Every line of the listing is returned unchanged, and every picture is dropped.

START Data shown

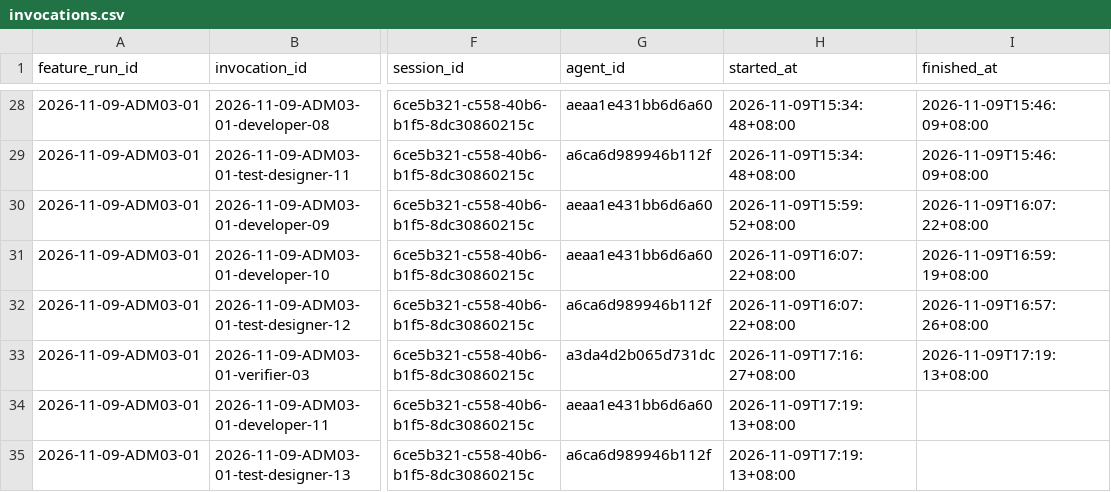
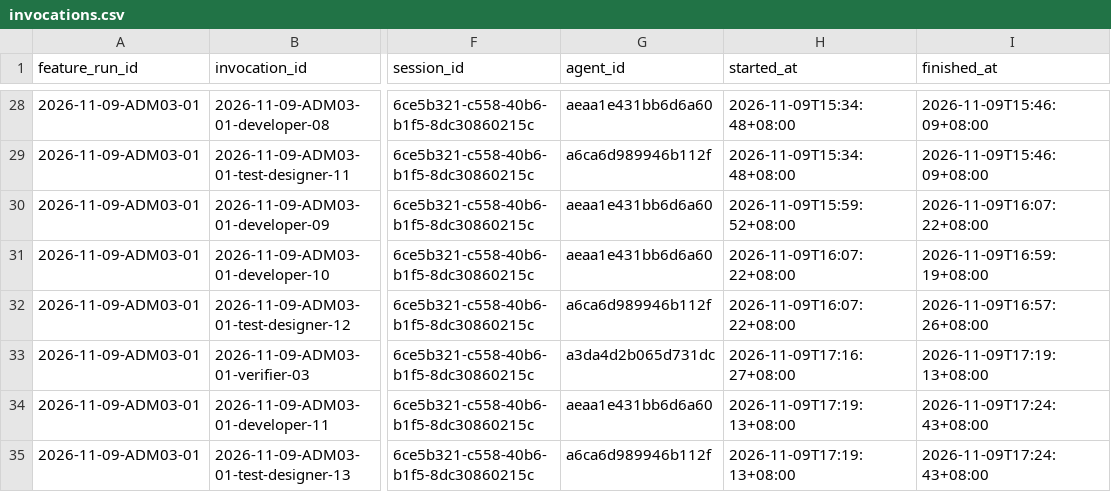
Before and after one commit to CS3227-2610-MP4-learnSWE/CS3227-2610-MP4, a CSV file: workflow/usage/runs/2026-11-09-ADM03-01/invocations.csv, drawn as a sheet; only a part is shown, gaps mark what is left out; the diff names each change by its address in the sheet, - before the commit and + after, or states it on an @@ line.

Commit message:
chore(ADM-03): usage manifest update

```diff
--- a/workflow/usage/runs/2026-11-09-ADM03-01/invocations.csv
+++ b/workflow/usage/runs/2026-11-09-ADM03-01/invocations.csv
-I34:I35 (finished_at): (empty)
+I34:I35 (finished_at): 2026-11-09T17:24:43+08:00
```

END Data shown

• [Response area]:
Before and after one commit to CS3227-2610-MP4-learnSWE/CS3227-2610-MP4, a CSV file: workflow/usage/runs/2026-11-09-ADM03-01/invocations.csv, drawn as a sheet; only a part is shown, gaps mark what is left out; the diff names each change by its address in the sheet, - before the commit and + after, or states it on an @@ line.

Commit message:
chore(ADM-03): usage manifest update

```diff
--- a/workflow/usage/runs/2026-11-09-ADM03-01/invocations.csv
+++ b/workflow/usage/runs/2026-11-09-ADM03-01/invocations.csv
-I34:I35 (finished_at): (empty)
+I34:I35 (finished_at): 2026-11-09T17:24:43+08:00
```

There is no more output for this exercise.